# Assignment
Apart from the images, reproduce all of the data word for word.

# Dataset entries

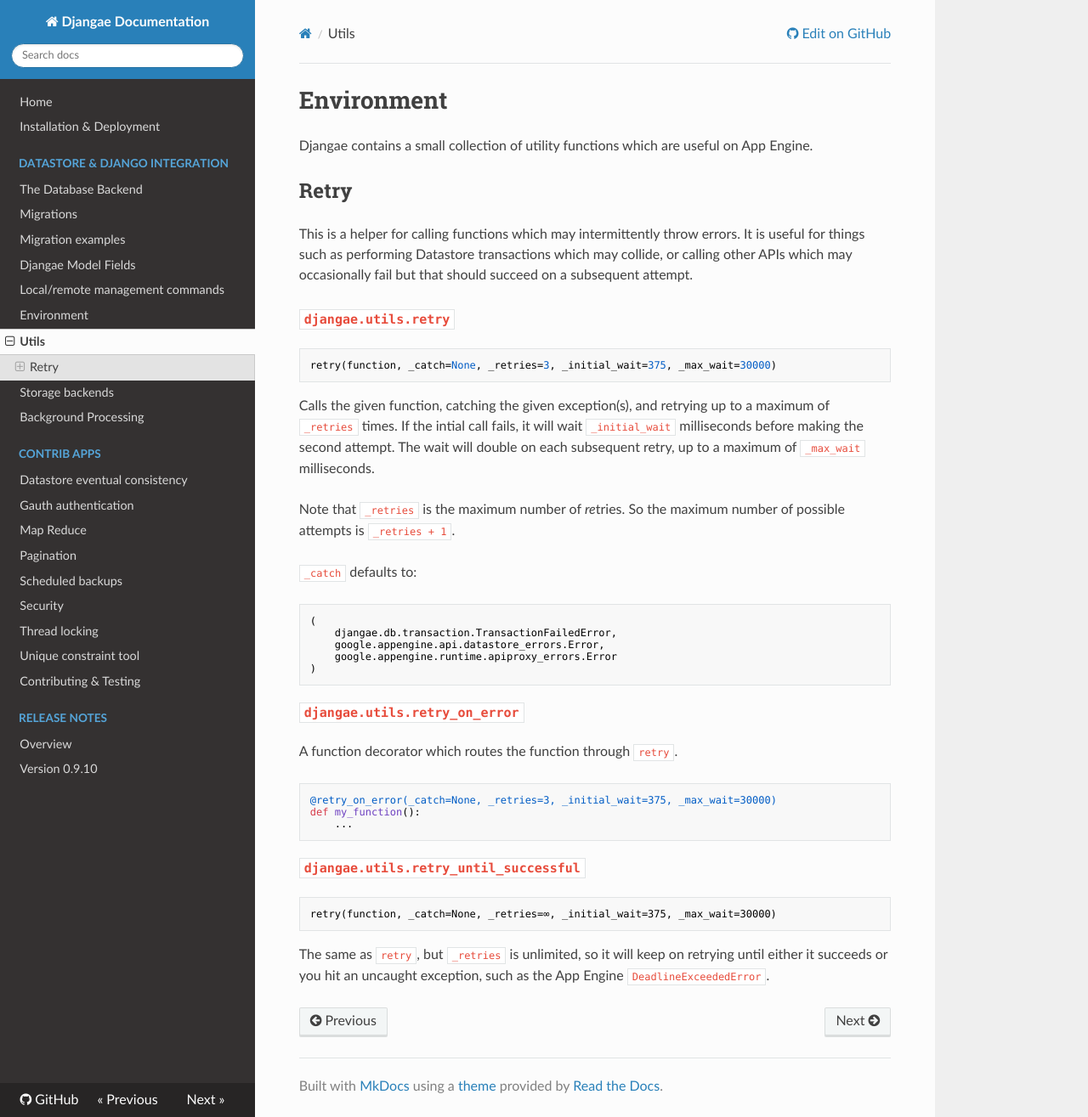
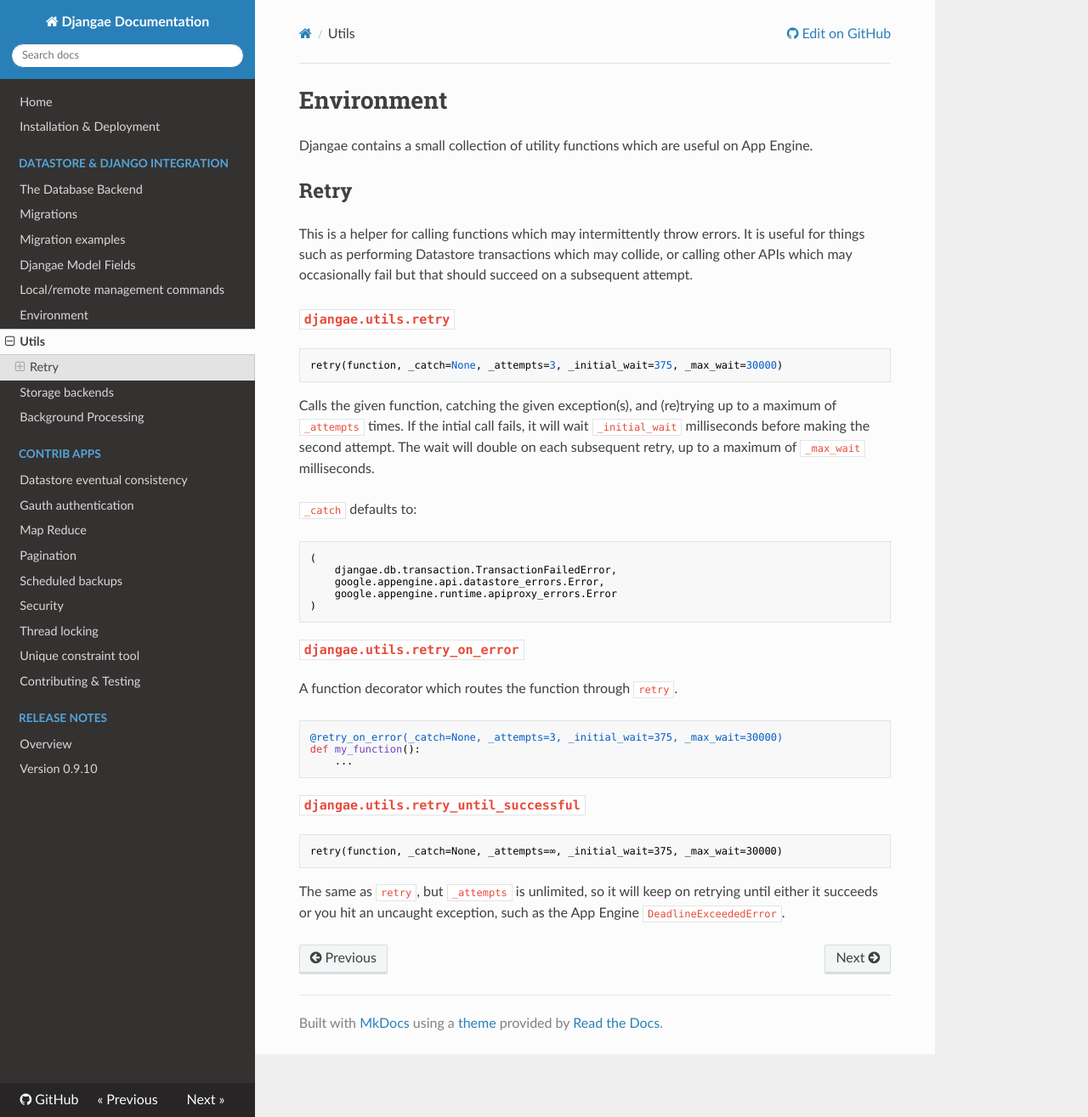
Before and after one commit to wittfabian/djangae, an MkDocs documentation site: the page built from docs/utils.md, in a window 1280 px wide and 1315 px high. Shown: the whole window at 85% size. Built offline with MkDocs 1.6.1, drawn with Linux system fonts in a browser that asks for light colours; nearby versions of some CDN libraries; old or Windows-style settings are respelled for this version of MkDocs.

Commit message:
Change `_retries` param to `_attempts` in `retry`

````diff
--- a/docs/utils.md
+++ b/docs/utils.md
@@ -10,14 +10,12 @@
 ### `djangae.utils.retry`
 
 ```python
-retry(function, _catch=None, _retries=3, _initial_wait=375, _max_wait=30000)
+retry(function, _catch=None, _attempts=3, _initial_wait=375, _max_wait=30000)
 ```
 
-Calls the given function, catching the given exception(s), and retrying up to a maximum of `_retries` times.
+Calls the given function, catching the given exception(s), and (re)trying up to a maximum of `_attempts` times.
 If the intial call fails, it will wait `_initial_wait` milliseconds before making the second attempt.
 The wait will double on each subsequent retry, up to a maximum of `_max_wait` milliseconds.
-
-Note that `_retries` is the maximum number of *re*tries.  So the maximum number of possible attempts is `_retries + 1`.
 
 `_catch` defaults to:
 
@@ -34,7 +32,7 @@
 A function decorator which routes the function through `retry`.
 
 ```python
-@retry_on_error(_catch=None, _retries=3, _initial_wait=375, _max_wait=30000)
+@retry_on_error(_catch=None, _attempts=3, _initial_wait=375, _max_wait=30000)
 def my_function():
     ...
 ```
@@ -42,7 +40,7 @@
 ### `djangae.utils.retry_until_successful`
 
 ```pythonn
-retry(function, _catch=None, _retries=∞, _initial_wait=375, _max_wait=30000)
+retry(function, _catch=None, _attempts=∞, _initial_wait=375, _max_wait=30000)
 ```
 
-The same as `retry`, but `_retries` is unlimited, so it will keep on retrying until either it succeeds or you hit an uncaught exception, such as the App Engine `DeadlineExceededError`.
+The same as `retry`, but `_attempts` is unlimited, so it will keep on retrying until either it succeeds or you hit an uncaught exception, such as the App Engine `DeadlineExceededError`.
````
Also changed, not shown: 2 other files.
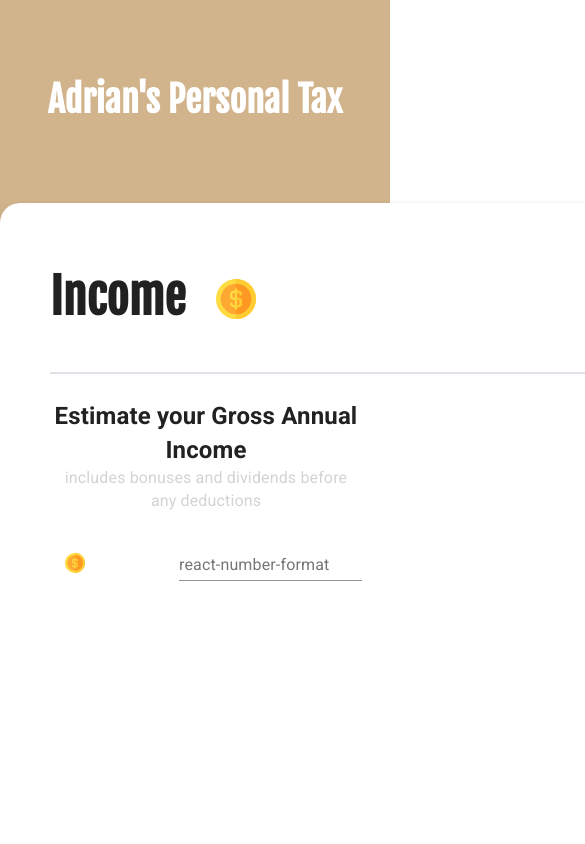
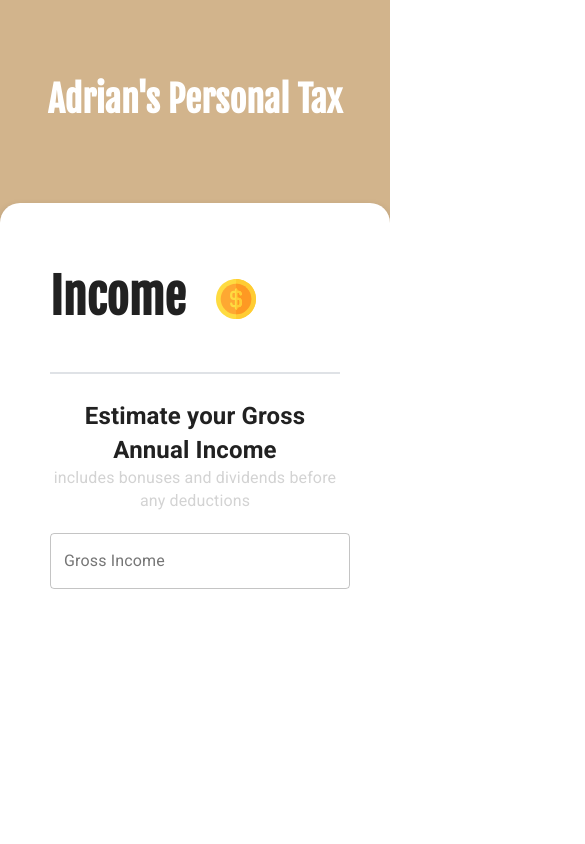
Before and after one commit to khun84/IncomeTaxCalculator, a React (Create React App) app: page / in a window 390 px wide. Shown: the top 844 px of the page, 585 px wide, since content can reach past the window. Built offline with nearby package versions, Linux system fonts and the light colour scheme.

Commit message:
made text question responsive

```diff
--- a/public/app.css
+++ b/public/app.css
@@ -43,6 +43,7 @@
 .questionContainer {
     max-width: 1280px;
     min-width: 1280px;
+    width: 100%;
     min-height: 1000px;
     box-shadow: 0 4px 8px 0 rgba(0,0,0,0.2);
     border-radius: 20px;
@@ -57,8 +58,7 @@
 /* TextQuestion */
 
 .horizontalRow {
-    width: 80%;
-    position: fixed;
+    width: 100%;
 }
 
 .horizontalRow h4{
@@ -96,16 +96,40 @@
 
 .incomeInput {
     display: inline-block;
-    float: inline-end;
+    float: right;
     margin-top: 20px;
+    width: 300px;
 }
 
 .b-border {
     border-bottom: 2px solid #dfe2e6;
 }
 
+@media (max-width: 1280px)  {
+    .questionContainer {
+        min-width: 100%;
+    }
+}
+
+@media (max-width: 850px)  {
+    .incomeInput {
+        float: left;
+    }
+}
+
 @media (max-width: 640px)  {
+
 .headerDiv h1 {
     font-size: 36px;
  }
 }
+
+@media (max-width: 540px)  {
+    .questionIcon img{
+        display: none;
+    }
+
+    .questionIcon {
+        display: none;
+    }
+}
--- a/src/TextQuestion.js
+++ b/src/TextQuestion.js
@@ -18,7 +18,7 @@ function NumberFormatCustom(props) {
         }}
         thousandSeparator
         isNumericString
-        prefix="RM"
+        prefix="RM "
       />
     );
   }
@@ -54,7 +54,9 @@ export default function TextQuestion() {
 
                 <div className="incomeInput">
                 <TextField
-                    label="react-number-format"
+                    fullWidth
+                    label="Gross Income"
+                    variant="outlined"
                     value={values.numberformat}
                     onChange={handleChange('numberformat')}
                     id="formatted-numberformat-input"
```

# Solution
Before and after one commit to wittfabian/djangae, an MkDocs documentation site: the page built from docs/utils.md, in a window 1280 px wide and 1315 px high. Shown: the whole window at 85% size. Built offline with MkDocs 1.6.1, drawn with Linux system fonts in a browser that asks for light colours; nearby versions of some CDN libraries; old or Windows-style settings are respelled for this version of MkDocs.

Commit message:
Change `_retries` param to `_attempts` in `retry`

````diff
--- a/docs/utils.md
+++ b/docs/utils.md
@@ -10,14 +10,12 @@
 ### `djangae.utils.retry`
 
 ```python
-retry(function, _catch=None, _retries=3, _initial_wait=375, _max_wait=30000)
+retry(function, _catch=None, _attempts=3, _initial_wait=375, _max_wait=30000)
 ```
 
-Calls the given function, catching the given exception(s), and retrying up to a maximum of `_retries` times.
+Calls the given function, catching the given exception(s), and (re)trying up to a maximum of `_attempts` times.
 If the intial call fails, it will wait `_initial_wait` milliseconds before making the second attempt.
 The wait will double on each subsequent retry, up to a maximum of `_max_wait` milliseconds.
-
-Note that `_retries` is the maximum number of *re*tries.  So the maximum number of possible attempts is `_retries + 1`.
 
 `_catch` defaults to:
 
@@ -34,7 +32,7 @@
 A function decorator which routes the function through `retry`.
 
 ```python
-@retry_on_error(_catch=None, _retries=3, _initial_wait=375, _max_wait=30000)
+@retry_on_error(_catch=None, _attempts=3, _initial_wait=375, _max_wait=30000)
 def my_function():
     ...
 ```
@@ -42,7 +40,7 @@
 ### `djangae.utils.retry_until_successful`
 
 ```pythonn
-retry(function, _catch=None, _retries=∞, _initial_wait=375, _max_wait=30000)
+retry(function, _catch=None, _attempts=∞, _initial_wait=375, _max_wait=30000)
 ```
 
-The same as `retry`, but `_retries` is unlimited, so it will keep on retrying until either it succeeds or you hit an uncaught exception, such as the App Engine `DeadlineExceededError`.
+The same as `retry`, but `_attempts` is unlimited, so it will keep on retrying until either it succeeds or you hit an uncaught exception, such as the App Engine `DeadlineExceededError`.
````
Also changed, not shown: 2 other files.
Before and after one commit to khun84/IncomeTaxCalculator, a React (Create React App) app: page / in a window 390 px wide. Shown: the top 844 px of the page, 585 px wide, since content can reach past the window. Built offline with nearby package versions, Linux system fonts and the light colour scheme.

Commit message:
made text question responsive

```diff
--- a/public/app.css
+++ b/public/app.css
@@ -43,6 +43,7 @@
 .questionContainer {
     max-width: 1280px;
     min-width: 1280px;
+    width: 100%;
     min-height: 1000px;
     box-shadow: 0 4px 8px 0 rgba(0,0,0,0.2);
     border-radius: 20px;
@@ -57,8 +58,7 @@
 /* TextQuestion */
 
 .horizontalRow {
-    width: 80%;
-    position: fixed;
+    width: 100%;
 }
 
 .horizontalRow h4{
@@ -96,16 +96,40 @@
 
 .incomeInput {
     display: inline-block;
-    float: inline-end;
+    float: right;
     margin-top: 20px;
+    width: 300px;
 }
 
 .b-border {
     border-bottom: 2px solid #dfe2e6;
 }
 
+@media (max-width: 1280px)  {
+    .questionContainer {
+        min-width: 100%;
+    }
+}
+
+@media (max-width: 850px)  {
+    .incomeInput {
+        float: left;
+    }
+}
+
 @media (max-width: 640px)  {
+
 .headerDiv h1 {
     font-size: 36px;
  }
 }
+
+@media (max-width: 540px)  {
+    .questionIcon img{
+        display: none;
+    }
+
+    .questionIcon {
+        display: none;
+    }
+}
--- a/src/TextQuestion.js
+++ b/src/TextQuestion.js
@@ -18,7 +18,7 @@ function NumberFormatCustom(props) {
         }}
         thousandSeparator
         isNumericString
-        prefix="RM"
+        prefix="RM "
       />
     );
   }
@@ -54,7 +54,9 @@ export default function TextQuestion() {
 
                 <div className="incomeInput">
                 <TextField
-                    label="react-number-format"
+                    fullWidth
+                    label="Gross Income"
+                    variant="outlined"
                     value={values.numberformat}
                     onChange={handleChange('numberformat')}
                     id="formatted-numberformat-input"
```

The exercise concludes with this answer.